Watch Commander Stuart McNiven is working with the Scottish Fire and Rescue Service’s partners and charities such as LGBT Youth Scotland to tackle discrimination across Falkirk and West Lothian.
Stuart began working with LGBT+ groups in 2017, and saw how offensive graffiti, verbal bullying and discrimination could impact the mental health of young people.
Now Stuart is working closely with LGBT+ youth, to support them in their health and wellbeing, give advice and educate other young people about LGBT+ issues.
He said: “Having family members in the LGBT community might explain it, but when I found there had been a brief, but significant, spike in hate crimes against LGBT+ youths in the area I wanted to get involved.
“There was offensive graffiti and insults being shouted at young people who already had mental health issues and were being socially isolated in one way or another.”
Stuart began working with LGBT Youth Scotland. Scotland’s national charity for LGBT+ young people and play a leading role in the provision of quality youth work for them that promotes their health and wellbeing.
He continued: “We ran awareness sessions around gender pronouns and certain hot topics that were affecting young LGBT+ people, which culminated in an evening at Falkirk Fire Station.
“There were firefighters in attendance that night with more than 25 years’ service and children older than the young people they were learning from. Moments like that leave an indelible mark on you.”
More than three years later, Stuart continues his work as an LGBT+ ally with young members of the LGBT+ community and has joined the SFRS LGBT employee network to help his colleagues too.
Talking about why he joined, Stuart said: “Being a white, straight man, I’ve never had to deal with physical or mental harm because of my gender or sexual DNA. But when you join the fire service, you're driven by a duty to help cure the ills of what causes inequalities in society.
“We don’t have magic wands but we're a motivated workforce with the ability to identify danger, risk or harm and we’re armed with the power to take steps to help alleviate those things.”
In his spare time, Stuart works closely with an LGBT+ youth group in West Lothian called the Glitter Cannons, but says the pandemic has changed how they interact.
He said: “The group is run by some absolutely wonderful people. We had big plans for 2020, which included delivering lots of two-way training, but naturally COVID-19 has restricted what we can do.
“We keep in touch and maintain links to ensure no-one feels isolated, finding time for others during the pandemic can go such a long way.”
In 2020, many Pride events were cancelled or went virtual for the first time.

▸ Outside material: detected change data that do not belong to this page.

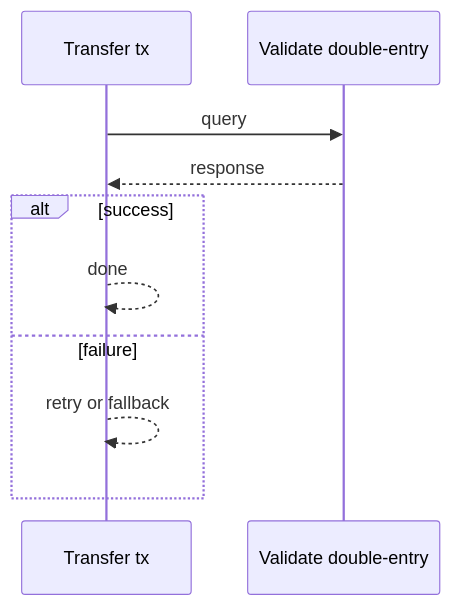
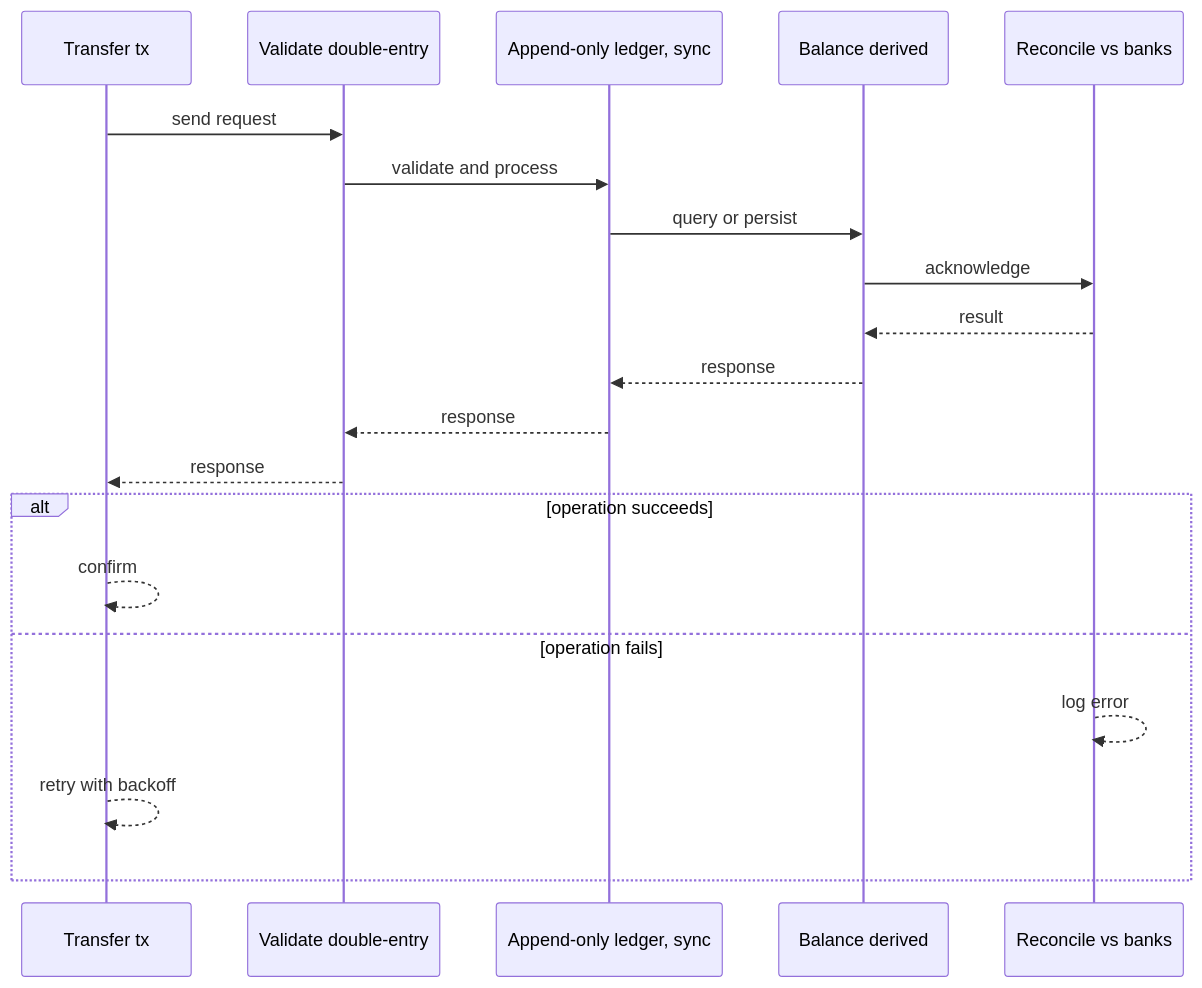
One commit to RIT-MESH/system-design-mastery changed the second of 4 diagrams in case-studies/extreme/banking-ledger.md. Above: the diagram before and after it, drawn with Mermaid. The commit also changed other lines of this file and 64 other files, not shown here.

````diff
--- a/case-studies/extreme/banking-ledger.md
+++ b/case-studies/extreme/banking-ledger.md
@@ -78,13 +65,23 @@
 ```mermaid
 %% created-for: system-design-mastery
 sequenceDiagram
-  participant P0 as Transfer tx
-  participant P1 as Validate double-entry
-  P0 ->> P1: query
-  P1 -->> P0: response
-  alt success
-    P0 -->> P0: done
-  else failure
-    P0 -->> P0: retry or fallback
+  participant C0 as Transfer tx
+  participant C1 as Validate double-entry
+  participant C2 as Append-only ledger, sync
+  participant C3 as Balance derived
+  participant C4 as Reconcile vs banks
+  C0 ->> C1: send request
+  C1 ->> C2: validate and process
+  C2 ->> C3: query or persist
+  C3 ->> C4: acknowledge
+  C4 -->> C3: result
+  C3 -->> C2: response
+  C2 -->> C1: response
+  C1 -->> C0: response
+  alt operation succeeds
+    C0 -->> C0: confirm
+  else operation fails
+    C4 -->> C4: log error
+    C0 -->> C0: retry with backoff
   end
 ```
````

Stuart is on the committee for West Lothian Pride, which went virtual and the service showed great support for the event.
Stuart explained: “Colleagues across the service showed their support for the event, including the Chief Officer whose message went a long way with the audience.”
The role of an LGBT+ ally is different for everyone, for Stuart it’s about being inclusive and supportive.
He said: “Someone once said to me, ‘allies have a far greater impact when it comes to helping the fight for true equality and one can’t take that lightly’, and it’s always stuck with me.
“I would ask others to consider if they could be an ally, and also say to anyone out there who is struggling – there is help available.”
This LGBT History Month, unsung people are being celebrated and unheard stories of LGBT+ lives are being revealed. Visit LGBT History Month for more: https://www.lgbthistory.org.uk/